    handleUnit(unit, unit->next_);

    // Also try the neighboring cells.
    if (x > 0 && y > 0) handleUnit(unit, cells_[x - 1][y - 1]);
    if (x > 0) handleUnit(unit, cells_[x - 1][y]);
    if (y > 0) handleUnit(unit, cells_[x][y - 1]);
    if (x > 0 && y < NUM_CELLS - 1)
    {
      handleUnit(unit, cells_[x - 1][y + 1]);
    }

    unit = unit->next_;
  }
}

Those additional handleUnit() calls look for hits between the current unit and units in four of the eight neighboring cells. If any unit in those neighboring cells is close enough to the edge to be within the unit’s attack radius, it will find the hit.

We only look at half of the neighbors for the same reason that the inner loop starts after the current unit: to avoid comparing each pair of units twice. Consider what would happen if we did check all eight neighboring cells.

Let’s say we have two units in adjacent cells, close enough to hit each other, like the previous example. If, for each unit, we looked at all eight cells surrounding it, here’s what would happen:

  1. When we are finding hits for A, we would look at its neighbor on the right and find B. So we’d register an attack between A and B.
  2. Then, when we are finding hits for B, we would look at its neighbor on the left and find A. So we’d register a second attack between A and B.

Only looking at half of the neighboring cells fixes that. Which half doesn’t matter at all.

There’s another corner case you may need to consider too. Here, I’m assuming the maximum attack distance is smaller than a cell. If you have small cells and large attack distances, you may need to scan a bunch of neighboring cells, several rows out.

Design Decisions

There’s a relatively short list of well-defined spatial partitioning data structures, and one option would be to just go through them one at a time here. Instead, I tried to organize this by their essential characteristics. My hope is that once you do learn about quatrees and BSPs and the like, this will help you understand how and why they work, and why you might choose one over the other.

Is the partition hierarchical or flat?

Our grid example partitioned space into a single flat set of cells. In contrast, hierarchical spatial partitions divide the space into just a couple of regions. Then, if one of these regions still contains many objects, it’s subdivided. This process continues recursively until every region has fewer than some maximum number of objects in it.

Does the partitioning depend on the set of objects?

In our sample code, the grid spacing was fixed beforehand and then we just slotted units into cells. Other partitioning schemes are adaptable: they pick partition boundaries based on the actual set of objects and where they are in the world.

The goal is have a balanced partitioning, where each region has roughly the same number of objects in order to get the best performance. Consider in our grid example if all of the units were clustered in one corner of the battlefield. They’d all be in the same cell, and our code for finding attacks would regress right back to the original O(n²) problem that we’re trying to solve.

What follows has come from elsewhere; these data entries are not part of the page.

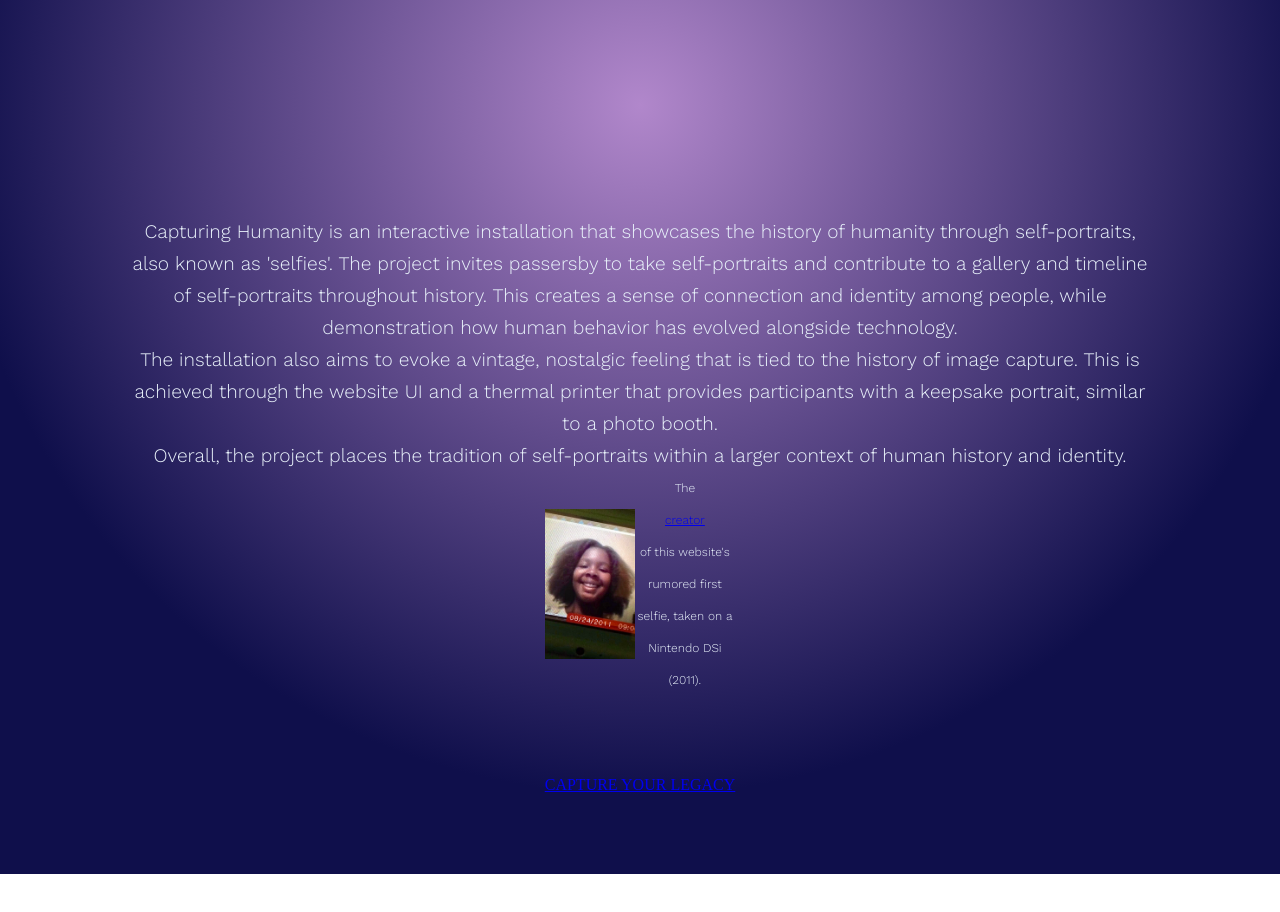
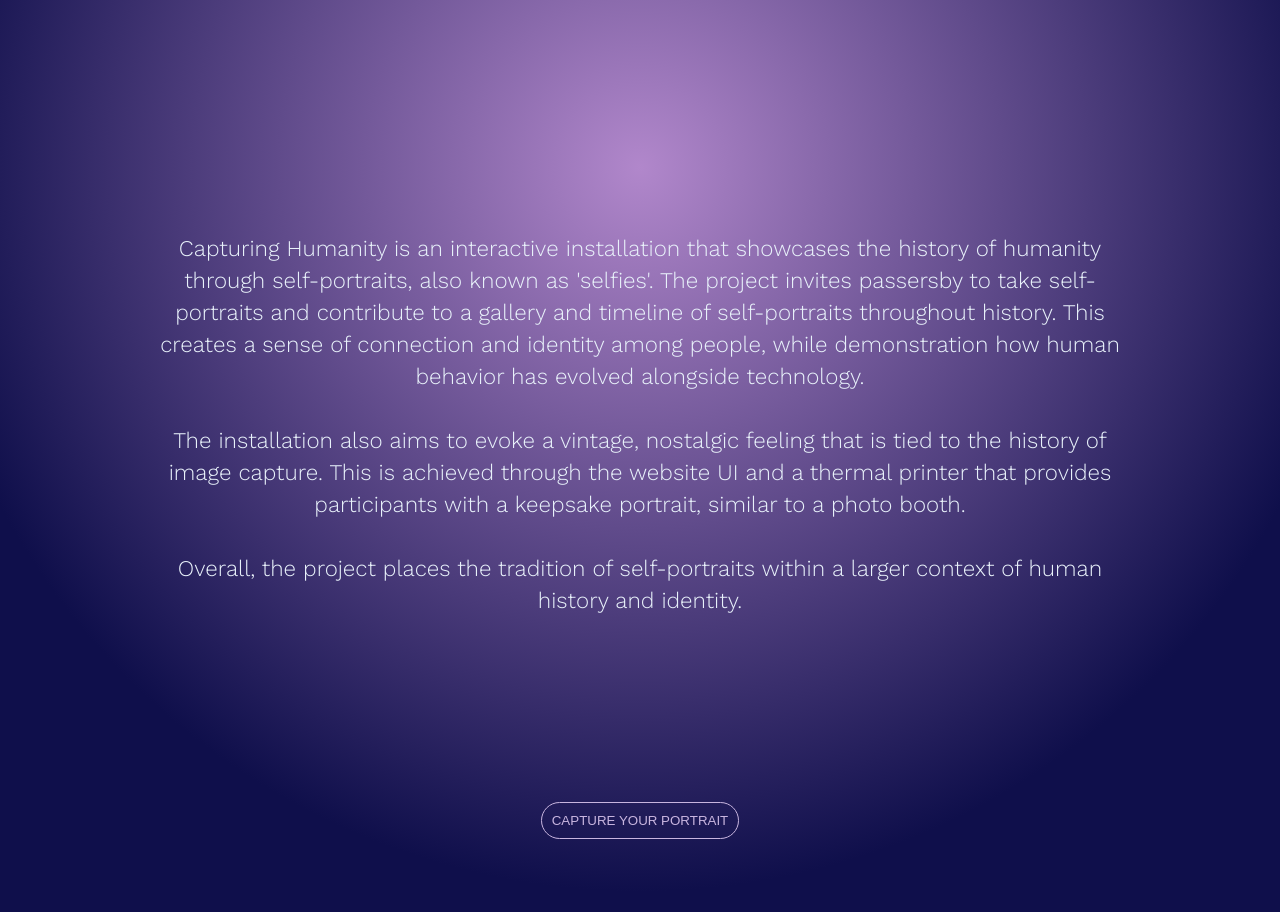
Before and after one commit to oziomarc/IDM-Senior-Design-Project, a React (Create React App) app: page / in a window 1280 px wide. Shown: the part 780-1692 px from the top of the page. Before the commit the page ends 1654 px from the top, so only its background shows below. Built offline with nearby package versions, Linux system fonts and the light colour scheme; a web font is replaced by a local one.

Commit message:
midterm prez

```diff
--- a/src/App.css
+++ b/src/App.css
@@ -118,7 +118,7 @@ header h1:hover, p:hover {
   justify-content: center;
   display: flex;
   flex-direction: column;
-  padding: 10vh 10vw;
+  padding: 10vh 10vw 20vh;
 }
 
 #about p {
@@ -127,9 +127,10 @@ header h1:hover, p:hover {
   display: flex;
   flex-direction: column;
   font-family: 'Work Sans', sans-serif;
-  font-size: 1.2rem;
+  font-size: 1.4rem;
   font-weight: 150;
   line-height: 2rem;
+  padding: 2vmin;
   text-align: center;
 }
 
@@ -156,16 +157,16 @@ header h1:hover, p:hover {
   padding: 0;
 }
 
-.buttonClass {
+/* .buttonClass {
   display: flex;
   flex-direction: row;
   justify-content: center;
   padding-bottom: 10vh;
-}
+} */
 
-.buttonClass p {
+/* .buttonClass p {
   text-decoration: underline;
-}
+} */
 
 /* BOOTH */
 
@@ -207,19 +208,29 @@ img {
   object-fit: cover;
 }
 
-button:hover {
-  cursor: pointer;
-}
-
 .buttons {
+  justify-content: center;
+  display: flex;
 }
 
 .buttons button {
-  background-color: beige;
-  border: solid 1px bisque;
+  background-color: rgba(23, 23, 115, 0);
+  border: solid 1px rgb(200, 181, 223);
+  color: rgb(200, 181, 223);
   border-radius: 20px;
   margin: 10px;
   padding: 10px;
+  text-align: center;
+}
+
+.buttons button:hover {
+  cursor: pointer;
+  color: black;
+  background-color: rgba(200, 181, 223, 1);
+}
+
+.buttons #capture {
+  margin-bottom: 20vh;
 }
 
 /* GALLERY */
--- a/src/pages/Booth.js
+++ b/src/pages/Booth.js
@@ -199,9 +199,9 @@ function Booth({ app, setCapturedImage, capturedImage, imgUrl }) {
           <>
             <img src={img} alt="screenshot" />
             <div className="buttons">
-              <button onClick={capture}>Capture photo</button>
+              {/* <button onClick={capture}>Capture Photo</button> */}
               <Link to="/gallery" onClick={addToGallery} style={{ textDecoration: 'none' }}>
-                  <button id="" >Add to Gallery**</button>
+                  <button id="" >Add to Gallery</button>
               </Link>
               <button id="">Print</button>
               <button onClick={() => setImg(null)}>Retake</button>
--- a/src/pages/Landing.js
+++ b/src/pages/Landing.js
@@ -27,14 +27,14 @@ function Landing() {
             <p>The installation also aims to evoke a vintage, nostalgic feeling that is tied to the history of image capture. This is achieved through the website UI and a thermal printer that provides participants with a keepsake portrait, similar to a photo booth.</p>
             <p>Overall, the project places the tradition of self-portraits within a larger context of human history and identity.</p>
           </div>
-          <div id="author">
+          {/* <div id="author">
             <img src={babyozi}></img>
             <p>The <a href="https://www.ozioma.xyz" target={"_blank"} >creator</a> of this website's rumored first selfie, taken on a Nintendo DSi (2011).</p>
-          </div>
+          </div>   */}
         </div>
-        <div className="buttonClass">
+        <div className="buttons">
             <Link to="/booth" style={{ textDecoration: 'none' }}>
-                <p>CAPTURE YOUR LEGACY</p>
+                <button id="capture">CAPTURE YOUR PORTRAIT</button>
             </Link>
         </div>
       </div>
```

Are objects only stored in the partition?

You can treat your spatial partition as the place where the objects in your game live, or you can consider it just a secondary cache to make look-up faster, while also having another collection that holds just the list of objects directly.

See Also